* [PROVIDED ENTRIES]:
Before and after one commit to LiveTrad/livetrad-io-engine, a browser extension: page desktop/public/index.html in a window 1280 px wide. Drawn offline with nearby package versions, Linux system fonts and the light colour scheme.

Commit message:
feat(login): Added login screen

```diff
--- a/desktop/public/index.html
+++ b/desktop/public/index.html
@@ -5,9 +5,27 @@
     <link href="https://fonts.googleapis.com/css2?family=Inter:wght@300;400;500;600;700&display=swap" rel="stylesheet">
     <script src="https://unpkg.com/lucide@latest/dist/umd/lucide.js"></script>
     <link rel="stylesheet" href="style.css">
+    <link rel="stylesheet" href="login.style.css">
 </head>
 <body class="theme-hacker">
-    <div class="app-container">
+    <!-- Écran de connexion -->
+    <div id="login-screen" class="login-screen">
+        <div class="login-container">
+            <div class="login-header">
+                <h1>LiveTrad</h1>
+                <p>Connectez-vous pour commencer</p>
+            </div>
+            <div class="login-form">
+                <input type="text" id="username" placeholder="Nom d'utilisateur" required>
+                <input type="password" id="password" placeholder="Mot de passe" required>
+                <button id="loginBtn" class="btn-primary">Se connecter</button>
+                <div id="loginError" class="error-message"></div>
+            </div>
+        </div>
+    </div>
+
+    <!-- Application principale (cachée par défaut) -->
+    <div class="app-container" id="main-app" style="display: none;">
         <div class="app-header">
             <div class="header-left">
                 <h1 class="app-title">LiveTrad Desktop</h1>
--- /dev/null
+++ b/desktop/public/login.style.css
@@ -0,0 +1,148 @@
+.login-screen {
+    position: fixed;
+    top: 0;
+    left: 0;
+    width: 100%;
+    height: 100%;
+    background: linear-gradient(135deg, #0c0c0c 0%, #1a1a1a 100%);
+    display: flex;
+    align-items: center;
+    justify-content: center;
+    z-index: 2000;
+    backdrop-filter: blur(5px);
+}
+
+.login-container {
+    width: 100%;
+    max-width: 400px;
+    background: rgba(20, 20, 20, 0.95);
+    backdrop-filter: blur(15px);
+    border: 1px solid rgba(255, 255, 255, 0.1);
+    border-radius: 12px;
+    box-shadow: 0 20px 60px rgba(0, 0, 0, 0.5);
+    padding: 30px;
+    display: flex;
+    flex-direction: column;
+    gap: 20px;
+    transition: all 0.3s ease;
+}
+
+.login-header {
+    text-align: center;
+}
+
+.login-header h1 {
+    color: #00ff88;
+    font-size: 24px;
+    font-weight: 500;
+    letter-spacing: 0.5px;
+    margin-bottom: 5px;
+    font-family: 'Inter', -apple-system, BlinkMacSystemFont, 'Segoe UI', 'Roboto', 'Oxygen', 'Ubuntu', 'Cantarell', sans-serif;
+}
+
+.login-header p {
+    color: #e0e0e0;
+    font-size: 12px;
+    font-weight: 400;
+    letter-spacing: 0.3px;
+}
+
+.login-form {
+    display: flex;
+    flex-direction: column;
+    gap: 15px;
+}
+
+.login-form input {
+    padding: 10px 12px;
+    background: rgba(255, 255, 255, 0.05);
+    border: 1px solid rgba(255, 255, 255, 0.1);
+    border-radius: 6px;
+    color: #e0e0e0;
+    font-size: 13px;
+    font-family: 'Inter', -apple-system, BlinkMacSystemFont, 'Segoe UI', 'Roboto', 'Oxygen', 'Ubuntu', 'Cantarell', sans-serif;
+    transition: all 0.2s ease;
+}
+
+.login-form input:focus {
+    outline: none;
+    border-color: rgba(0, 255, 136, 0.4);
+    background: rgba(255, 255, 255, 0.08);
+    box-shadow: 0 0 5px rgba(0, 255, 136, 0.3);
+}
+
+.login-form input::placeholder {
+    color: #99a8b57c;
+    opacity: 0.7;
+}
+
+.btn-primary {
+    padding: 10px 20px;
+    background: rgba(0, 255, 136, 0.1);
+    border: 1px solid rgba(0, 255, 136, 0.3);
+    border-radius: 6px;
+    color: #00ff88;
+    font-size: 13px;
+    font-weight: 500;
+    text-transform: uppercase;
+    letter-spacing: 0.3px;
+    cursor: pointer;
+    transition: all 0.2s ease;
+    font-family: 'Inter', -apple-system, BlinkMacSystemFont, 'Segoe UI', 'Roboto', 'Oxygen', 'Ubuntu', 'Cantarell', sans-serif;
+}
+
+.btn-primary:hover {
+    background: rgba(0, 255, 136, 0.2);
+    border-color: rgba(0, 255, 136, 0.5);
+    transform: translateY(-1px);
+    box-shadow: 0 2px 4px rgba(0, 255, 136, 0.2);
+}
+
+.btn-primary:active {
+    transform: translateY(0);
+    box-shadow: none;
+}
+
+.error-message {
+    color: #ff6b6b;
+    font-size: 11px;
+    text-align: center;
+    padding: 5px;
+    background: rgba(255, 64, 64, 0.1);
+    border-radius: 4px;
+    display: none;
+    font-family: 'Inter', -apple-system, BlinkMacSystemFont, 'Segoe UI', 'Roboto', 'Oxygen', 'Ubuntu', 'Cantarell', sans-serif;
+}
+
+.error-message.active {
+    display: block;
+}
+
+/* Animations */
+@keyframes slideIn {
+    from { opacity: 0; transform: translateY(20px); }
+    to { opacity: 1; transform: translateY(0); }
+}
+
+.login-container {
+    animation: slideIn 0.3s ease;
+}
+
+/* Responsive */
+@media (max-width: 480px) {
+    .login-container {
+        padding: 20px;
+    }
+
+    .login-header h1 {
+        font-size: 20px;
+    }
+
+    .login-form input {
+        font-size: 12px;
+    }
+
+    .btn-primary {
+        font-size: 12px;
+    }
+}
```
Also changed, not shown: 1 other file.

* [PROBLEM STATEMENT]: What is the number of lines in the records that contain "container"? Give that number only.

* [SOLUTION FOR THIS TASK]: 6